TASK ITEM: Match the word "wide". Return each line of the data below where it appears.

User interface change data
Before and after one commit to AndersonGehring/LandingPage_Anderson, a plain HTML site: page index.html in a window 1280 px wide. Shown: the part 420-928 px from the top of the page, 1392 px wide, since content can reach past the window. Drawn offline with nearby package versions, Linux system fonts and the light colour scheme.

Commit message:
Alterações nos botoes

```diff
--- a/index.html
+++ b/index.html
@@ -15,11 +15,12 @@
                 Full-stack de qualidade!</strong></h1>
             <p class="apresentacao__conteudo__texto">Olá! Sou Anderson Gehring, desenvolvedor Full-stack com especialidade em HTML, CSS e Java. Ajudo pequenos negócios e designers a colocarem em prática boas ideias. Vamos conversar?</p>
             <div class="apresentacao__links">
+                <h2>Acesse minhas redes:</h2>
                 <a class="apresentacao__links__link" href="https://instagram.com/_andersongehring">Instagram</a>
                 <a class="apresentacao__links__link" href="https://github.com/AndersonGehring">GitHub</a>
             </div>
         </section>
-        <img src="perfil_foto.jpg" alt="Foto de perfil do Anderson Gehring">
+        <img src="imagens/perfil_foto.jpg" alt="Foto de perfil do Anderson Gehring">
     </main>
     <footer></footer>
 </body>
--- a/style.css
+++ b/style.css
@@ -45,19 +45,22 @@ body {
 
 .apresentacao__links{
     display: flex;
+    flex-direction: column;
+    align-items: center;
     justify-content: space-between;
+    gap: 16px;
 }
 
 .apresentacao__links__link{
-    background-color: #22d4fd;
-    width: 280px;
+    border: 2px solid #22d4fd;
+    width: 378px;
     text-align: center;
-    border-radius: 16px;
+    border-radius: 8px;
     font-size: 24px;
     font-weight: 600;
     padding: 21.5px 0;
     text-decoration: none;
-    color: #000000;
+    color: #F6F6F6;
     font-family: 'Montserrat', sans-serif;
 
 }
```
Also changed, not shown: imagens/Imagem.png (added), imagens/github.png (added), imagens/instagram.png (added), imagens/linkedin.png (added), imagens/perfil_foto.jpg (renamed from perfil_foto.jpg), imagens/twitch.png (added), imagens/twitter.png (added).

* * *

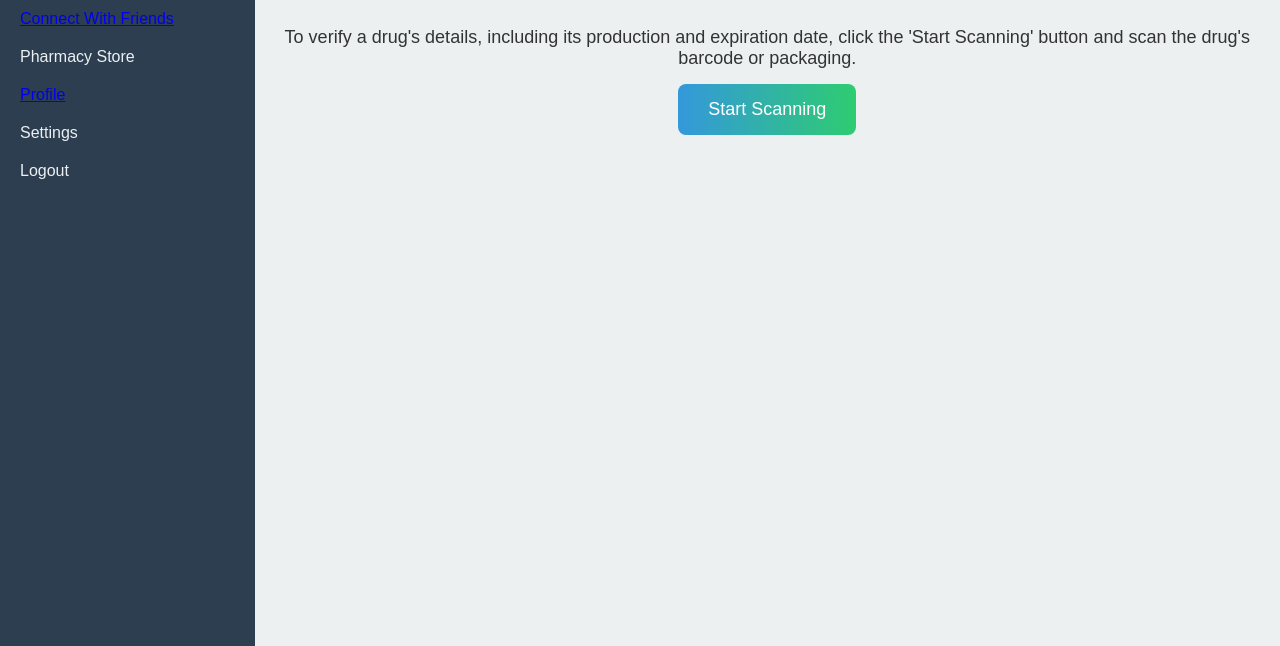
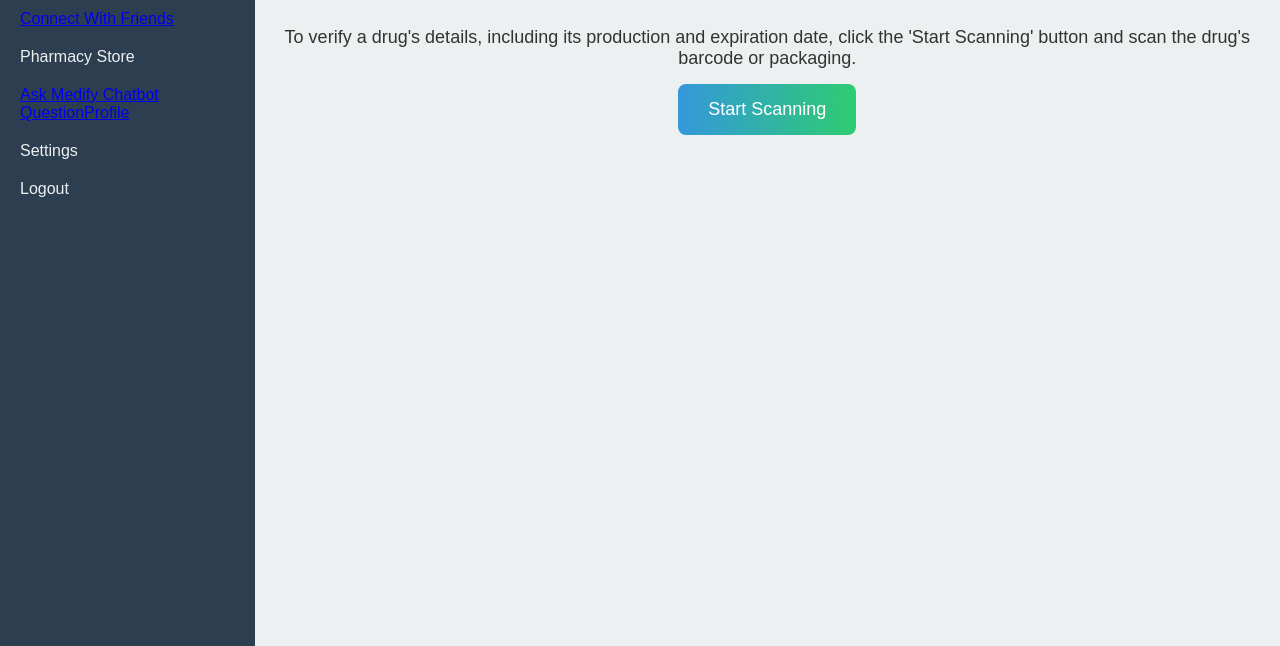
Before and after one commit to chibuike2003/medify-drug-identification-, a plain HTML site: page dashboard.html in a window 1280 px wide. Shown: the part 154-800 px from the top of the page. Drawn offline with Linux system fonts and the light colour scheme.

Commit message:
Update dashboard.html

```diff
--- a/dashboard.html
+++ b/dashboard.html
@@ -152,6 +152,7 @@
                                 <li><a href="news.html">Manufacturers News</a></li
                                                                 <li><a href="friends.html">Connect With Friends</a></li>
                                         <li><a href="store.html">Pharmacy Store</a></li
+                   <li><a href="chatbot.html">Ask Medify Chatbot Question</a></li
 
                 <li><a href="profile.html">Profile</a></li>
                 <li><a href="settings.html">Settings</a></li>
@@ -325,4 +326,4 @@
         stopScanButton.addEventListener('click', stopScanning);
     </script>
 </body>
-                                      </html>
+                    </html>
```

EXERCISE ANSWER:
Before and after one commit to AndersonGehring/LandingPage_Anderson, a plain HTML site: page index.html in a window 1280 px wide. Shown: the part 420-928 px from the top of the page, 1392 px wide, since content can reach past the window. Drawn offline with nearby package versions, Linux system fonts and the light colour scheme.
Before and after one commit to chibuike2003/medify-drug-identification-, a plain HTML site: page dashboard.html in a window 1280 px wide. Shown: the part 154-800 px from the top of the page. Drawn offline with Linux system fonts and the light colour scheme.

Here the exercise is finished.